LB: One of my favorite things about Citizens Creek is that it shows how rich and deep the culture is among slave populations. That is often ignored or glossed over in standard history and historical fiction, which tends to focus on the exploitation of slaves, not who they were as people. Was it difficult to strike a balance between the brutal repression slaves endured, and the steadfastness with which they held on to their own culture? Did you worry about doing justice to both aspects of a life in slavery?
LT: As I said before, I worry about everything. As a writer, that’s my job. But I have no interest in the “One Story” of slavery. The whips and chains and suffering and victimhood, even though there is plenty to lament. To survive slavery, let alone to thrive, indicates a remarkable will, and that I do have interest in. A dehumanizing system diminishes everybody, but the characters I'm drawn to figure out how to deal with the hand that they're dealt and make a difference.
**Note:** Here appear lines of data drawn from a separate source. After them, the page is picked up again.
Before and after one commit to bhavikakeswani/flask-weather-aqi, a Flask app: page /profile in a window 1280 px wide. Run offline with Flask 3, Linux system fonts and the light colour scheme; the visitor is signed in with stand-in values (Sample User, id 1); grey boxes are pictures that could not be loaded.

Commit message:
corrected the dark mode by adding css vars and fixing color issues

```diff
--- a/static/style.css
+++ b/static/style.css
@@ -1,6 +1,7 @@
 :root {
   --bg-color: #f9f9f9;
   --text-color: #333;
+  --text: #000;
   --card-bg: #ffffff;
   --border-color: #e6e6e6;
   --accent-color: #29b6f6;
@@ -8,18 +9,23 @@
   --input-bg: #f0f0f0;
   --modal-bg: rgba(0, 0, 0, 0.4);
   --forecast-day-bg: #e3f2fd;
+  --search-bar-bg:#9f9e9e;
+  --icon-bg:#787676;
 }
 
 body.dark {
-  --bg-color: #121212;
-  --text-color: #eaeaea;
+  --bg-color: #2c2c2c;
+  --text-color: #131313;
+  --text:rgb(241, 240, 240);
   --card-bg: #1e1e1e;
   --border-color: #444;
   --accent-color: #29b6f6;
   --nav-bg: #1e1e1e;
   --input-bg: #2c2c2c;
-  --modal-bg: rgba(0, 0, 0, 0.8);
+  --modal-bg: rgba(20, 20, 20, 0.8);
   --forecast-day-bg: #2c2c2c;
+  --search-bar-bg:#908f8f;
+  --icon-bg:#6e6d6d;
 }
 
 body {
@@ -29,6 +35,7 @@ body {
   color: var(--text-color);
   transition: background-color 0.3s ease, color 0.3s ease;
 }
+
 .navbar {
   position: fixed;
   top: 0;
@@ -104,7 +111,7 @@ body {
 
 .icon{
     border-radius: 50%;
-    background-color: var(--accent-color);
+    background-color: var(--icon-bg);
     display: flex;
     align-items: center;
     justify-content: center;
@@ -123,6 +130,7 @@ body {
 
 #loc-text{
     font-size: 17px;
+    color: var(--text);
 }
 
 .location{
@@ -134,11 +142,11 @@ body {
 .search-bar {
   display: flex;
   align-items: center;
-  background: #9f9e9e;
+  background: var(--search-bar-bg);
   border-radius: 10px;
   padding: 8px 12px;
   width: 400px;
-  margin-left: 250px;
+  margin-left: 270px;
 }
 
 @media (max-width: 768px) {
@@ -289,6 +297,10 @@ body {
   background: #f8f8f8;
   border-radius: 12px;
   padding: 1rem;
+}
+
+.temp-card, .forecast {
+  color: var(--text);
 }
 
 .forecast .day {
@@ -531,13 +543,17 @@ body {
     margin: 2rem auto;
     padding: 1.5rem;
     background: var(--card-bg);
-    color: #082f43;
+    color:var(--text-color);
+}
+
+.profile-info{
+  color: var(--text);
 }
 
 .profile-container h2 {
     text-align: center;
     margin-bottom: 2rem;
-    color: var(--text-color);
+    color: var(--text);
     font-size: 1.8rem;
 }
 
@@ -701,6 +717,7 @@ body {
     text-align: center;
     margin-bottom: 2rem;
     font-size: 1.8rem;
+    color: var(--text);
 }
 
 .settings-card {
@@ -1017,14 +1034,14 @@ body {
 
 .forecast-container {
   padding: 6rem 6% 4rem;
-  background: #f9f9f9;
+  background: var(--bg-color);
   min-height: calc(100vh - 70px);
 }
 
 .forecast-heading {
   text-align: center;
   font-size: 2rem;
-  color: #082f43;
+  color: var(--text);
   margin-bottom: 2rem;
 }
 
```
It was remarkable to me how many superstitions were embedded in the Creek culture, and in the slave culture, and Cow Tom’s wife Amy displayed a combination of both, making her own rich gumbo.
LB: I think Citizens Creek has much to say about what it means to be "American." But did Cow Tom – fictional or historical -- think of himself as "an American," do you think?
LT: My fictional Cow Tom did not transcend race, by any means, and fought his entire life to pull up his Freedmen brothers and sisters to protect them by treaty. I think American meant something different in the 1800’s than today, and I suspect he thought more in terms of being a Citizen, a valuable and contributing member of his community, dedicated to inclusion and contribution.
As for the real Cow Tom, who’s to say?
LB: There's another chapter to the story of Cow Tom's family: Rose and Jake's son Jake Simmons, Jr. goes on to found an oil dynasty in Oklahoma. Are you going to write that story?
LT: Definitely not. It takes me 3-4 years to write a historical novel, and I've already written the part of the story that lit my fire. Now it’s time to move on.